The bats absolutely exploded today.
For the past week-and-a-half, the Blue Jays have been rolling along and hitting like the team they were expected to be, but today was a whole different animal, as they teed off for a season-high 12runs.
Jose Berrios allowed a two-run bomb to his former teammate Jorge Polanco in the first inning but it was all Blue Jays after that. Bo Bichette hit a solo dinger in the bottom of the first, Cavan Biggio ripped a two-run double in a four-run second inning, Alejandro Kirk hit a two-run bomb in the third, and Vladdy Jr. smacked a ball over the left field wall in the fourth. The Blue Jays would add a few more runs in garbage time and ultimately won 12-3.
It was the best game we’ve seen from Toronto’s bats all season, as they had 16 hits, six of which were for extra bases, and they walked six times while only striking out five times.
If you look around the league, a lot of teams have been teeing off lately as well. On Friday, the Giants put up 15 on the Marlins, the Cardinals put up 14 on the Cubs, the Yankees scored 10 on the Tigers, and both Houston and Philly scored 10. If you follow the MLB Home Run Tracker account on Twitter
, you’ll likely have noticed it’s been more active over the past few days as well.
Are guys remembering how to hit?! Is the weather getting warmer?!? Apparently, the dead ball is gone and the juiced ball is back!
According to Ballpark Pal, home runs over the course of April and most of May were happening much, much less than usual. Ballpark Pal notes that this changed at some point in mid-May, and the number of home runs seen around baseball has been skyrocketing back to normal.

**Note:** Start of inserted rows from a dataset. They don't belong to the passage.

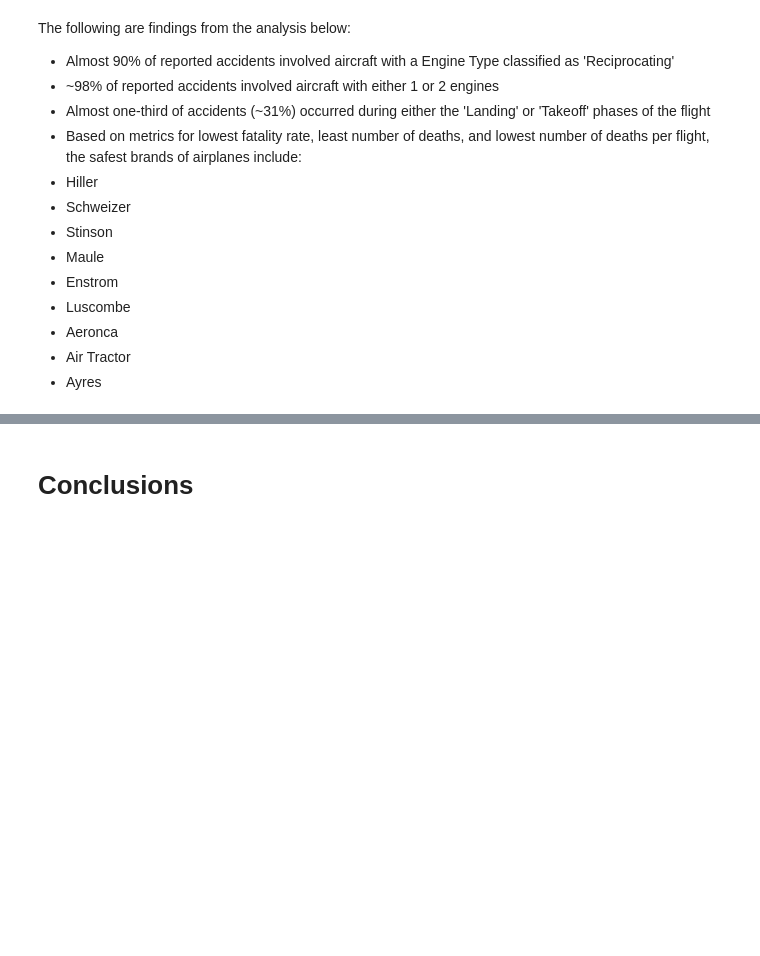
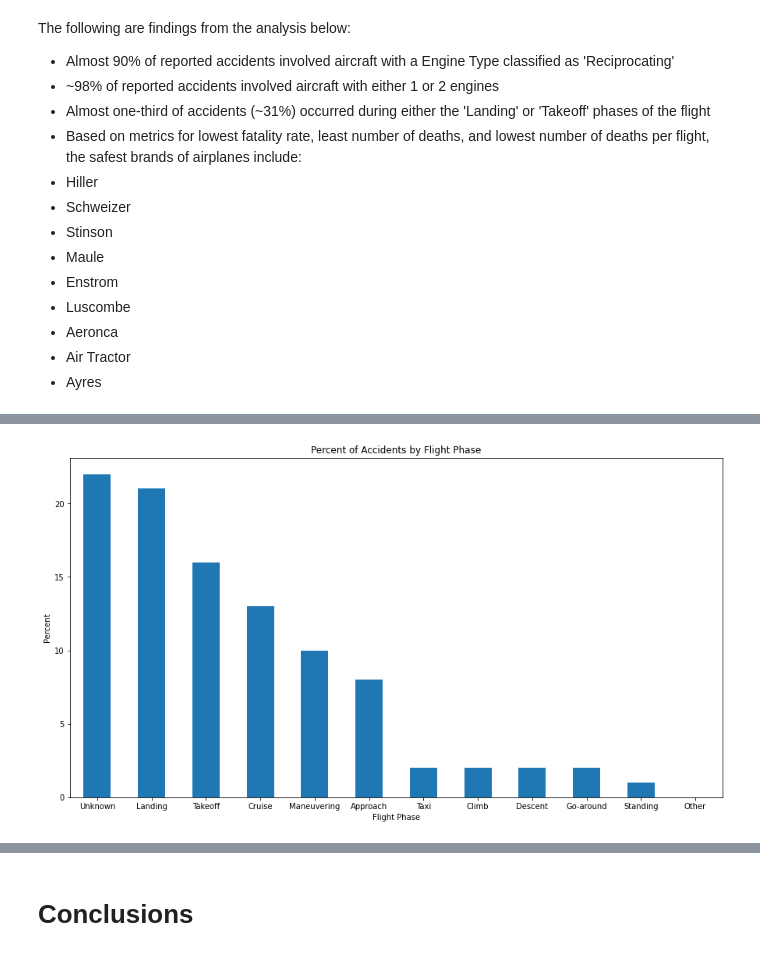
Before and after one commit to ckucewicz/aircraft_safety_project, a Jupyter notebook: Notebook.ipynb, the cells around one changed output, grey strips where cells are left out. Cells and saved outputs as stored; diff of their text form; code cells hidden in the pictures; blank space fills up the shorter version.

```diff
--- a/Notebook.ipynb
+++ b/Notebook.ipynb
@@ -893,0 +835,4 @@ total_deaths_by_brand.plot(kind='bar', figsize=(15, 8));
+# %%
+# creates a value counts of percentages of each flight phase where accidents occurred
+phase_of_flight_percent = round(df_clean['Broad.phase.of.flight'].value_counts(normalize = True), 2)*100
+phase_of_flight_percent
@@ -893,0 +853,9 @@ total_deaths_by_brand.plot(kind='bar', figsize=(15, 8));
+# %%
+# creates a bar graph of percentages of each flight phase where accidents occurred
+phase_of_flight_percent.plot(kind='bar', stacked=True,figsize=(15, 8))
+plt.title('Percent of Accidents by Flight Phase')
+plt.xlabel('Flight Phase')
+plt.ylabel('Percent')
+plt.xticks(rotation=0);
+# %% [output]
+[figure, added]
```
Also changed, not shown: parts of 60 cells of this notebook.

On Monday night it was Chris Taylor’s turn to express befuddlement. The L.A. Dodgers utility player had smoked a fastball in the sixth inning and watched as it barely cleared the fence for a home run.
“That’s all I got,” Taylor said, explaining that he was surprised the baseball didn’t even make the seats despite his having flushed it. “The balls are doing weird things this year.”
Indeed they are. On any given day in this young season, hitters and pitchers find themselves baffled by the behaviour of the sphere that gives the sport its name. The ball is dead. The ball is slippery. Except for sometimes when it is neither of those things.
The players have certainly noticed. Chris Bassitt of the New York Mets rang alarm bells two weeks ago: “They’re all different,” he said. “The first inning they’re decent. The third inning they’re bad. The fourth inning they’re OK. The fifth inning they’re bad.” His general summary of the state of things with the ball: “Bad.”
The conspiracy theory was that Major League Baseball wanted to deaden the ball in order to take baseball back to what it was like years ago when fielding and stealing bases and all of that was more important. What happened instead was low-scoring games in which the ball would seemingly always die on the warning track when it appeared to be heading for the seats.
Anyways, all of this would track when it comes to the Blue Jays, as it coincides pretty closely with the beginning of their hot streak. The team looked completely limp for the first month-and-a-half of the season and now they’re hitting just like they were last season. Maybe hitting a normal baseball was all they needed!